When I talk about vaccines and antimicrobials I often refer to them as pillars of civilization, responsible for adding decades to our lives. However, broadening my context from that of a medical doctor to look at the roots of these modern tools of the physician, it becomes clear that in order for these and other developments to have any impact a source of cheap and reliable energy is required.
For example, anytime one is talking about using a vaccine in a resource-limited region, the concept of the "cold chain" becomes very important. Many vaccines require refrigeration in order to preserve their potency. This fact can become a major problem since many regions of the world do not have access to the reliable electricity that is required for refrigeration. The fact that fully 1.3 billion people in the world have no access to and 3 billion have suboptimal access to electricity--most effectively produced through the burning of fossil fuels--cannot be separated from the fact that infectious disease rage on unabated in many parts of the world.
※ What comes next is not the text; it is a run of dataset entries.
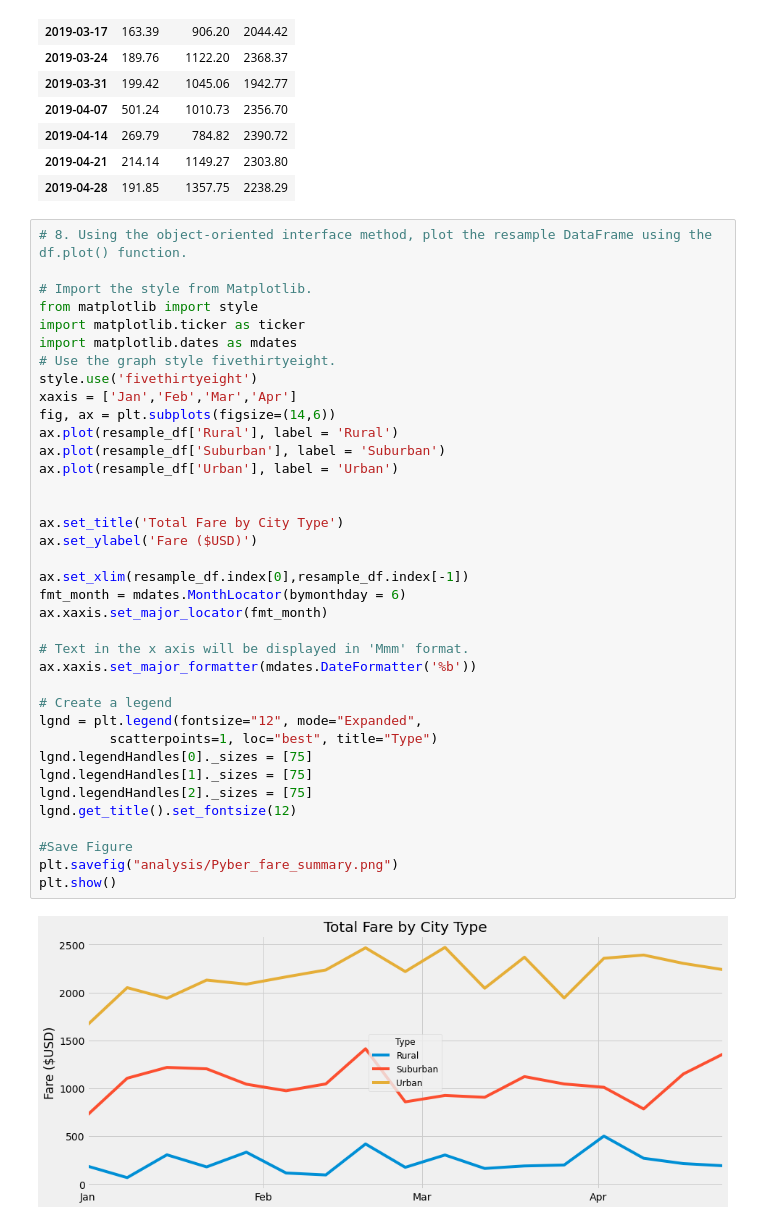
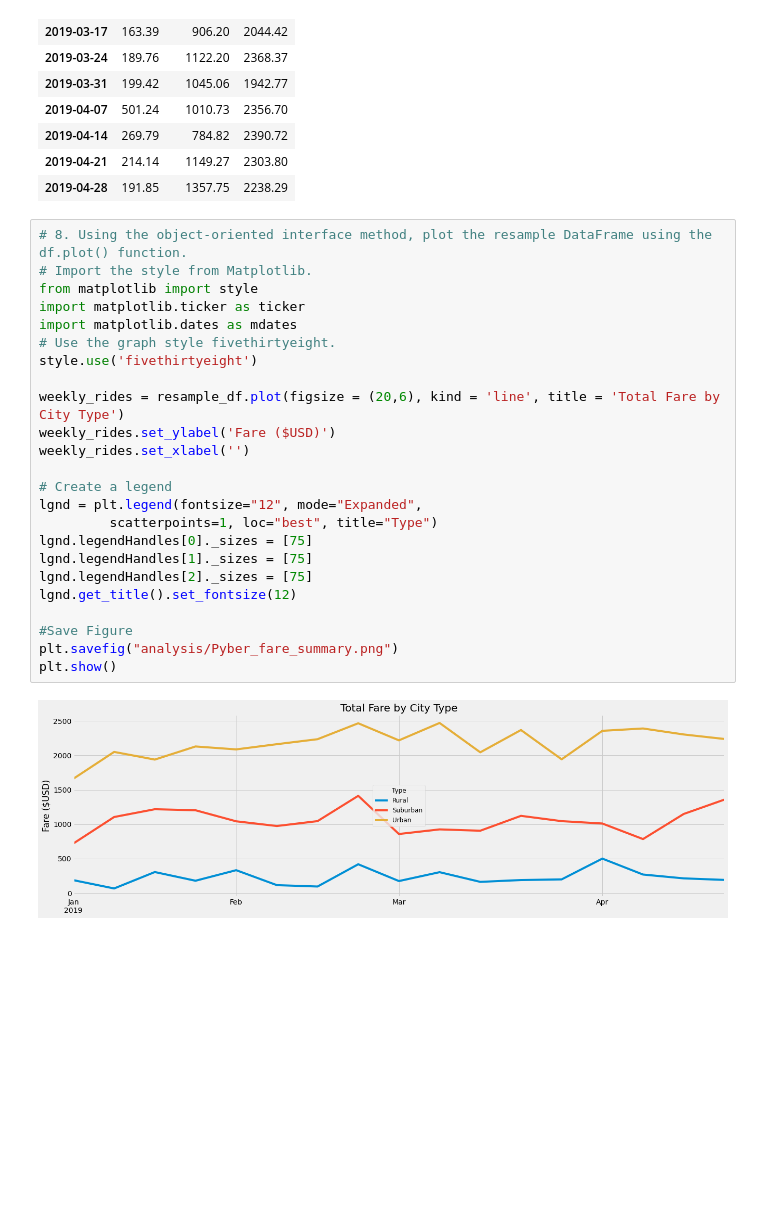
Before and after one commit to DibbleJ/PyBer_Analysis, a Jupyter notebook: PyBer_Challenge.ipynb, the cells around one changed output. Drawn from its saved outputs; the diff is of its cells as text; blank space fills up the shorter version.

Commit message:
Improvement of Final Line Graph

```diff
--- a/PyBer_Challenge.ipynb
+++ b/PyBer_Challenge.ipynb
@@ -192,40 +192,27 @@ resample_df
 | 2019-04-28 | 191.85 | 1357.75 | 2238.29 |
 # %%
 # 8. Using the object-oriented interface method, plot the resample DataFrame using the df.plot() function.
-
 # Import the style from Matplotlib.
 from matplotlib import style
 import matplotlib.ticker as ticker
 import matplotlib.dates as mdates
 # Use the graph style fivethirtyeight.
 style.use('fivethirtyeight')
-xaxis = ['Jan','Feb','Mar','Apr']
-fig, ax = plt.subplots(figsize=(14,6))
-ax.plot(resample_df['Rural'], label = 'Rural')
-ax.plot(resample_df['Suburban'], label = 'Suburban')
-ax.plot(resample_df['Urban'], label = 'Urban')
 
-
-ax.set_title('Total Fare by City Type')
-ax.set_ylabel('Fare ($USD)')
-
-ax.set_xlim(resample_df.index[0],resample_df.index[-1])
-fmt_month = mdates.MonthLocator(bymonthday = 6)
-ax.xaxis.set_major_locator(fmt_month)
-
-# Text in the x axis will be displayed in 'Mmm' format.
-ax.xaxis.set_major_formatter(mdates.DateFormatter('%b'))
+weekly_rides = resample_df.plot(figsize = (20,6), kind = 'line', title = 'Total Fare by City Type')
+weekly_rides.set_ylabel('Fare ($USD)')
+weekly_rides.set_xlabel('')
 
 # Create a legend
 lgnd = plt.legend(fontsize="12", mode="Expanded",
          scatterpoints=1, loc="best", title="Type")
 lgnd.legendHandles[0]._sizes = [75]
 lgnd.legendHandles[1]._sizes = [75]
 lgnd.legendHandles[2]._sizes = [75]
 lgnd.get_title().set_fontsize(12)
 
 #Save Figure
 plt.savefig("analysis/Pyber_fare_summary.png")
 plt.show()
 # %% [output]
-[figure, old version]
+[figure, new version]
```
Also changed, not shown: 1 other file.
A case in point is the recent Ebola outbreak which exploded in a region that lacked much of the infrastructure of civilization. In fact, Guinea the origin of the West African Ebola outbreak, is an area plagued by electricity shortages to the point that riots have been provoked. Another example is the inability to utilize sophisticated diagnostic tests in much of the developing world because they lack the electricity necessary to run and maintain the machines consistently. One last example from North America is particularly instructive. It is well known that the mosquito-borne dengue fever rages just south of the US border with Mexico yet is severely delimited (though does occur) just north of the border in Texas. A fascinating and important study revealed something called "The Texas Lifestyle" plays a role in the inability of dengue to reach the numbers it has just across a border that is meaningless to the mosquito. What is "The Texas Lifestyle"? It's a conglomeration of activities that are more characteristic of Texans than Mexicans and notably includes the heavy use of air-conditioning, something that mosquitoes hate and also something that usually obviates the need to open windows. What makes air-conditioning possible? A cheap and reliable source of electricity.
These are all facts I know very well and have to consider when discussing infectious disease outbreaks and the appropriate response. However, an incredible new book makes these points and many more. The book is entitled The Moral Case for Fossil Fuels and is written by the Center for Industrial Progress' Alex Epstein. In short, this is a tour de force presentation of the benefits mankind has reaped by the use of cheap, reliable, and plentiful fossil fuels. Mr. Epstein, like me, gauges the benefit of fossil fuels by using a human standard of value: "Does fossil fuel use benefit the human race?" is the operative question and the answer, backed by limitless data, is an unequivocal "yes".
When we think about how best to battle infectious diseases and why some countries have fared much better than others (the US, for example, was once ridden with malaria and Yellow Fever-carrying mosquitoes, measles, mumps, rubella, and tuberculosis) it should never be neglected that infrastructure, made possible by the use of fossil fuels, is a key component for beating back these scourges that have plagued mankind since antiquity. For this perspective I recommend, in the highest possible terms, Mr. Epstein's book.